- Work request
For the word "pixels", state the number of lines in the data that contain it, and nothing else.

[Modification records]
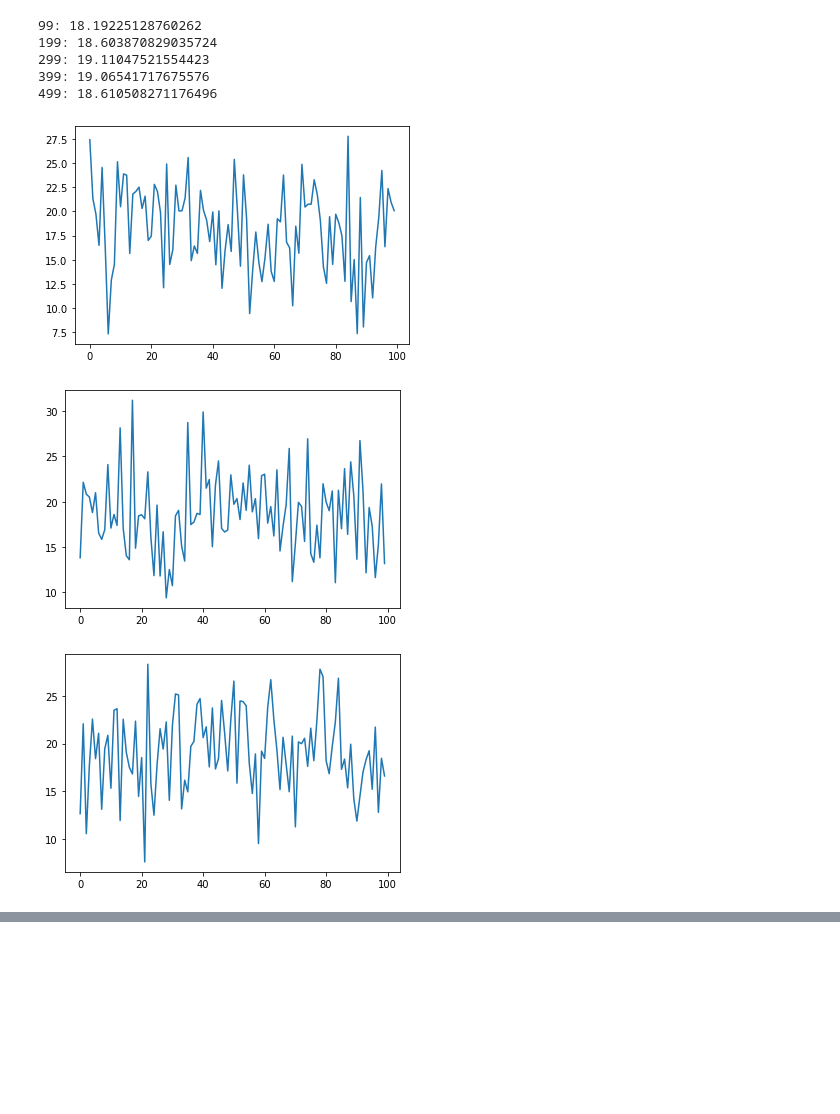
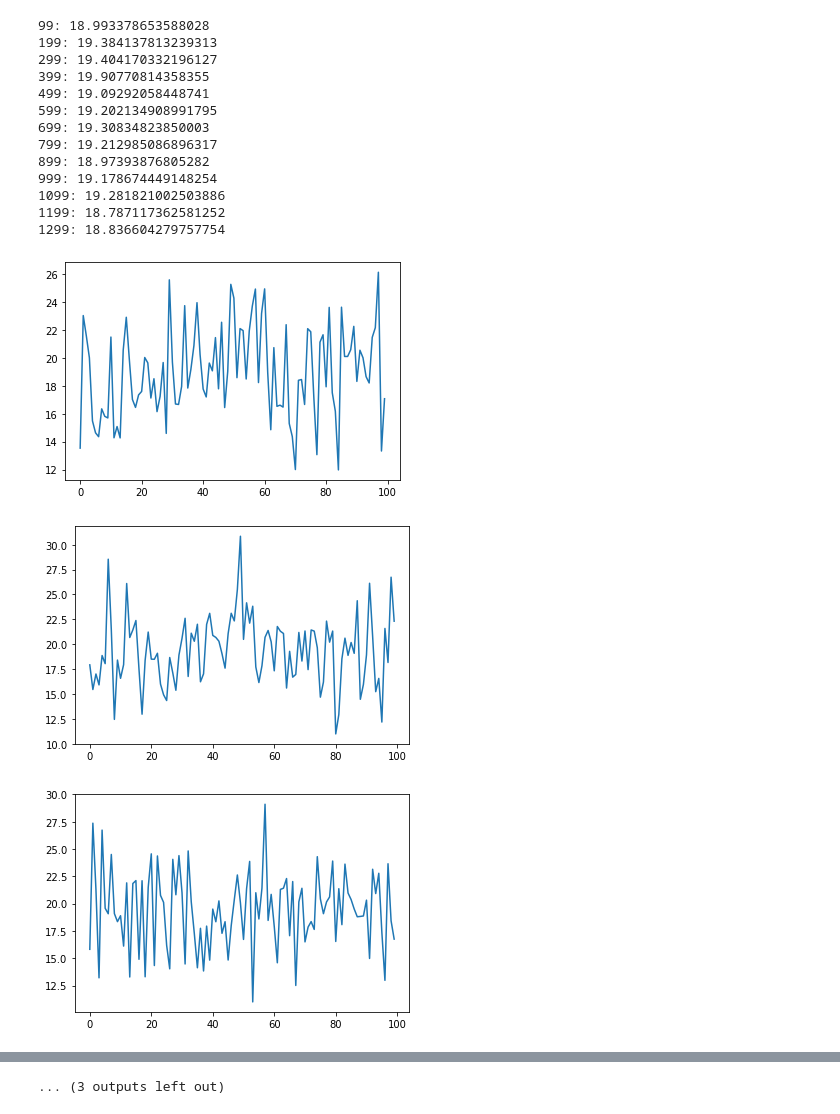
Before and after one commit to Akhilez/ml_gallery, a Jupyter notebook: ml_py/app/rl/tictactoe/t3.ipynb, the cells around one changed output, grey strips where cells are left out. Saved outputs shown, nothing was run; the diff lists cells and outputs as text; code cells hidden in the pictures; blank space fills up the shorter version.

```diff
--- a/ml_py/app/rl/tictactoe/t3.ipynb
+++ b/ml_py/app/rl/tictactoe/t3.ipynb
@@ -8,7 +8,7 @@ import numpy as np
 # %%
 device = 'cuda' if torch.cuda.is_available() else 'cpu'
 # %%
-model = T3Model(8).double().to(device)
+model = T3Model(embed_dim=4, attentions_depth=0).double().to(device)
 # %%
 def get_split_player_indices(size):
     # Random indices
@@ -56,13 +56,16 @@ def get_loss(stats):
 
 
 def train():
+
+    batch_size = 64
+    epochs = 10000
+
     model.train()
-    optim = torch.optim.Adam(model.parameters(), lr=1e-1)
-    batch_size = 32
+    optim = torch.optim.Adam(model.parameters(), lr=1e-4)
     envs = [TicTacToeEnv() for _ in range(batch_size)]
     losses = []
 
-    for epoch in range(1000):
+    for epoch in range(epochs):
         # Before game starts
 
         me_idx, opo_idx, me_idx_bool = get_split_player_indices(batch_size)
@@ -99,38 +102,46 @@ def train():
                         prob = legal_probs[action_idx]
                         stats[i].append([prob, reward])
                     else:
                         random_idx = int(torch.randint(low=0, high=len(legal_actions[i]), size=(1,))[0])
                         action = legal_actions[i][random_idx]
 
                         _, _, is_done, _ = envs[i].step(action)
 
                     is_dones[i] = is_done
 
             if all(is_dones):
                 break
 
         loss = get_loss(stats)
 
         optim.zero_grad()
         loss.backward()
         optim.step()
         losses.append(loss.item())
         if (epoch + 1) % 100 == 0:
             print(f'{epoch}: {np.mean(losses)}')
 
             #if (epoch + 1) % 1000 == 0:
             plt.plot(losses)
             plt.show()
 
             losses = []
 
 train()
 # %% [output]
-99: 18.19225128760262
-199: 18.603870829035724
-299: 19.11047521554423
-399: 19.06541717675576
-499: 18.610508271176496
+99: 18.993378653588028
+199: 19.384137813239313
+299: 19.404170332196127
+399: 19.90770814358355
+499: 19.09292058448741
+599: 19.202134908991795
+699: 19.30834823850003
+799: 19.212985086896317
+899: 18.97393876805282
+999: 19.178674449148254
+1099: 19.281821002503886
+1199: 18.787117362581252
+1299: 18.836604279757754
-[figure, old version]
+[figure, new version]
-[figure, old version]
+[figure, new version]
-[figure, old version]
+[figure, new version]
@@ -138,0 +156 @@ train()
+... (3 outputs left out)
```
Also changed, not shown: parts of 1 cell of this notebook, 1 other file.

==

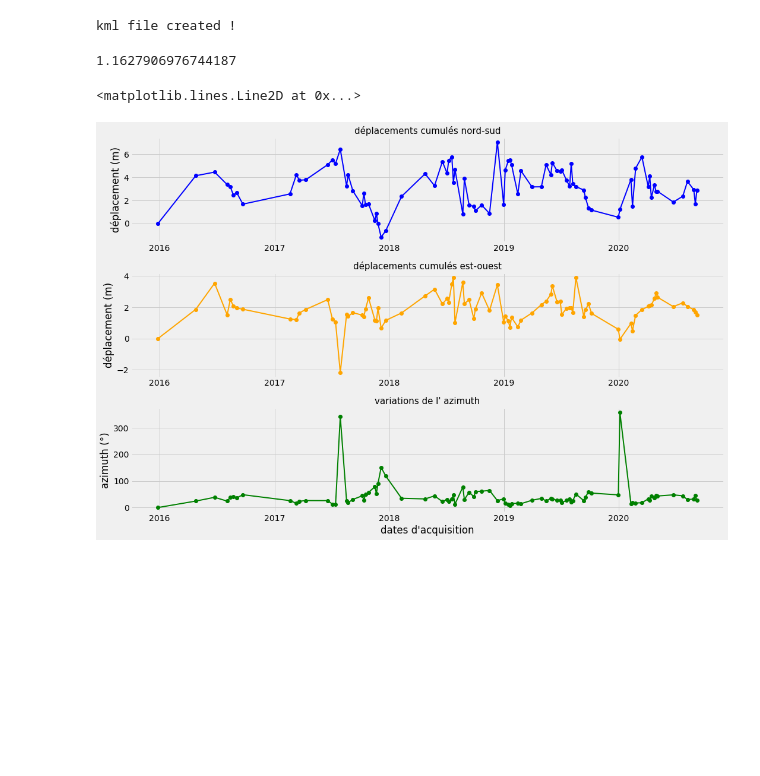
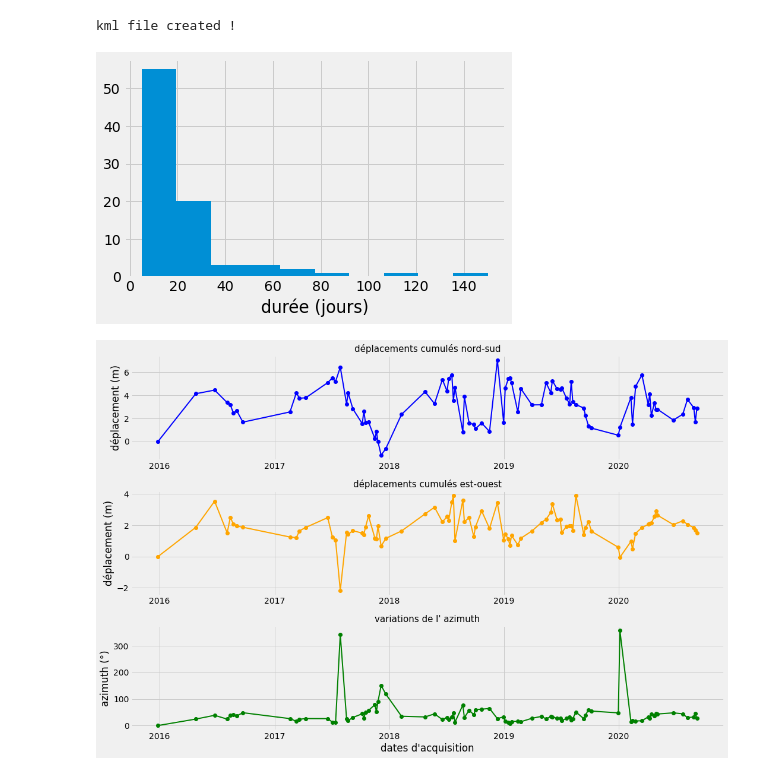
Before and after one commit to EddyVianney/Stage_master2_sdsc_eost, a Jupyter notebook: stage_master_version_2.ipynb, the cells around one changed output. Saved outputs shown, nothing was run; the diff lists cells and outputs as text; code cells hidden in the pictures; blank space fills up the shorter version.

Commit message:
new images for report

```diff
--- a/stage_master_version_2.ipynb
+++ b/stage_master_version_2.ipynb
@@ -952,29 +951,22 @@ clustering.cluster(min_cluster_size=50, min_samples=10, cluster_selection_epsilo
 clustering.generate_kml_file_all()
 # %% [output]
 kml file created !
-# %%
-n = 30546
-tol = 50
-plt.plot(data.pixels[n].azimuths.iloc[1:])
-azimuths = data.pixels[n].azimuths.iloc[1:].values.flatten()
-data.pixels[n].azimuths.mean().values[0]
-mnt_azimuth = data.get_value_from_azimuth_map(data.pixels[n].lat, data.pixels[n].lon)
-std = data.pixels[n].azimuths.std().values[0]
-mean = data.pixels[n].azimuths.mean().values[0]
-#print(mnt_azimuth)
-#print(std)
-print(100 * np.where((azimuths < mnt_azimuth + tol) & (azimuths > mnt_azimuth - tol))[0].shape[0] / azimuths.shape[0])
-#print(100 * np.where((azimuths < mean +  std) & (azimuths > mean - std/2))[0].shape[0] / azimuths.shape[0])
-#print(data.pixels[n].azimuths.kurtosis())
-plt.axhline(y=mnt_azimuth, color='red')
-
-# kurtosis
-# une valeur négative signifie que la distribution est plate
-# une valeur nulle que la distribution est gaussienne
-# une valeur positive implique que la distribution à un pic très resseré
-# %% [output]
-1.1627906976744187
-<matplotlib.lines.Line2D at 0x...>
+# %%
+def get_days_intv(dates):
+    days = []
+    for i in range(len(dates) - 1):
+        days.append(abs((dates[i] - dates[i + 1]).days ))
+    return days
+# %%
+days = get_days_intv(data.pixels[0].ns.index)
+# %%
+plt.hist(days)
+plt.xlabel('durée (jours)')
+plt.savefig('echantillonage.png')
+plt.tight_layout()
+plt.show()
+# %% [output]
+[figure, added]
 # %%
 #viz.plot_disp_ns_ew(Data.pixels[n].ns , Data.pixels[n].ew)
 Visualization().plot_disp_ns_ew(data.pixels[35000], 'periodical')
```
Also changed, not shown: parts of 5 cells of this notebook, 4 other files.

- Task output
10